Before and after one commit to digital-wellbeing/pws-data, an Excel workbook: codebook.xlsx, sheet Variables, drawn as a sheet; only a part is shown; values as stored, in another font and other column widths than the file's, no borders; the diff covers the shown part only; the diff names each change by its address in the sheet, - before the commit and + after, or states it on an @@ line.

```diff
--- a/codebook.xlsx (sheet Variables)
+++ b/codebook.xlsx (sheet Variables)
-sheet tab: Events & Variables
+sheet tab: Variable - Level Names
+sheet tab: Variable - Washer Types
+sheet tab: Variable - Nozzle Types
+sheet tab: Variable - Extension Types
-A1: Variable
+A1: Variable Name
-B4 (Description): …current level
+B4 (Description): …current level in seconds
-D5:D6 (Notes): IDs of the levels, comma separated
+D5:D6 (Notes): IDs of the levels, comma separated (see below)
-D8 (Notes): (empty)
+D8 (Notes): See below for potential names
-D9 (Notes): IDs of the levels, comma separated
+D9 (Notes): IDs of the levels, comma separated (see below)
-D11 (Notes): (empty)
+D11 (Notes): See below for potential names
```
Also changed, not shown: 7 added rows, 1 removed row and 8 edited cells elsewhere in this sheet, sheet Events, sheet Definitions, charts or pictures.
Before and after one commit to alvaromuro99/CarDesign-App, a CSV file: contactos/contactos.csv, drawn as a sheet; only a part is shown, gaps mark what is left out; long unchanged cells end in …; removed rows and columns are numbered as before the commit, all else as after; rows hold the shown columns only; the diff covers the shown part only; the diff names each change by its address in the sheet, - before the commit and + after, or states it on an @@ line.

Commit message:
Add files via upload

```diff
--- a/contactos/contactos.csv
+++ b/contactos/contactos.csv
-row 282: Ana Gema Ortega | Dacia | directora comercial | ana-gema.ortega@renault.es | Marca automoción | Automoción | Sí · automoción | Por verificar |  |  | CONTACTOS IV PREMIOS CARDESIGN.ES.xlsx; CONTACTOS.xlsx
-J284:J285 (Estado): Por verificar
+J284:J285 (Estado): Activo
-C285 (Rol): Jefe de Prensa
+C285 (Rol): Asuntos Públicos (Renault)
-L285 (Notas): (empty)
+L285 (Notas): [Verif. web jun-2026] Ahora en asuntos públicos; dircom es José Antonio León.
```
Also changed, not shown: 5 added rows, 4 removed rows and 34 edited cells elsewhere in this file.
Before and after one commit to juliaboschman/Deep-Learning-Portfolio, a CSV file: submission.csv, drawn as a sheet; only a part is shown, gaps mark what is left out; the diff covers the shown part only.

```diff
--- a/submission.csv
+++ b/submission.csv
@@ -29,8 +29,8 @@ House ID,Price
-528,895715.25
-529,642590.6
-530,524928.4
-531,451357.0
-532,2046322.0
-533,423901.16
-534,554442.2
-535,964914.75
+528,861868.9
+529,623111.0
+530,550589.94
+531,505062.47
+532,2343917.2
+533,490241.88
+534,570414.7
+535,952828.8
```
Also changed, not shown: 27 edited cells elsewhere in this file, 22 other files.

| DIRECTIONS |
Everything in the material should be repeated exactly as written.

| EXERCISE OUTPUT |
Before and after one commit to digital-wellbeing/pws-data, an Excel workbook: codebook.xlsx, sheet Variables, drawn as a sheet; only a part is shown; values as stored, in another font and other column widths than the file's, no borders; the diff covers the shown part only; the diff names each change by its address in the sheet, - before the commit and + after, or states it on an @@ line.

```diff
--- a/codebook.xlsx (sheet Variables)
+++ b/codebook.xlsx (sheet Variables)
-sheet tab: Events & Variables
+sheet tab: Variable - Level Names
+sheet tab: Variable - Washer Types
+sheet tab: Variable - Nozzle Types
+sheet tab: Variable - Extension Types
-A1: Variable
+A1: Variable Name
-B4 (Description): …current level
+B4 (Description): …current level in seconds
-D5:D6 (Notes): IDs of the levels, comma separated
+D5:D6 (Notes): IDs of the levels, comma separated (see below)
-D8 (Notes): (empty)
+D8 (Notes): See below for potential names
-D9 (Notes): IDs of the levels, comma separated
+D9 (Notes): IDs of the levels, comma separated (see below)
-D11 (Notes): (empty)
+D11 (Notes): See below for potential names
```
Also changed, not shown: 7 added rows, 1 removed row and 8 edited cells elsewhere in this sheet, sheet Events, sheet Definitions, charts or pictures.
Before and after one commit to alvaromuro99/CarDesign-App, a CSV file: contactos/contactos.csv, drawn as a sheet; only a part is shown, gaps mark what is left out; long unchanged cells end in …; removed rows and columns are numbered as before the commit, all else as after; rows hold the shown columns only; the diff covers the shown part only; the diff names each change by its address in the sheet, - before the commit and + after, or states it on an @@ line.

Commit message:
Add files via upload

```diff
--- a/contactos/contactos.csv
+++ b/contactos/contactos.csv
-row 282: Ana Gema Ortega | Dacia | directora comercial | ana-gema.ortega@renault.es | Marca automoción | Automoción | Sí · automoción | Por verificar |  |  | CONTACTOS IV PREMIOS CARDESIGN.ES.xlsx; CONTACTOS.xlsx
-J284:J285 (Estado): Por verificar
+J284:J285 (Estado): Activo
-C285 (Rol): Jefe de Prensa
+C285 (Rol): Asuntos Públicos (Renault)
-L285 (Notas): (empty)
+L285 (Notas): [Verif. web jun-2026] Ahora en asuntos públicos; dircom es José Antonio León.
```
Also changed, not shown: 5 added rows, 4 removed rows and 34 edited cells elsewhere in this file.
Before and after one commit to juliaboschman/Deep-Learning-Portfolio, a CSV file: submission.csv, drawn as a sheet; only a part is shown, gaps mark what is left out; the diff covers the shown part only.

```diff
--- a/submission.csv
+++ b/submission.csv
@@ -29,8 +29,8 @@ House ID,Price
-528,895715.25
-529,642590.6
-530,524928.4
-531,451357.0
-532,2046322.0
-533,423901.16
-534,554442.2
-535,964914.75
+528,861868.9
+529,623111.0
+530,550589.94
+531,505062.47
+532,2343917.2
+533,490241.88
+534,570414.7
+535,952828.8
```
Also changed, not shown: 27 edited cells elsewhere in this file, 22 other files.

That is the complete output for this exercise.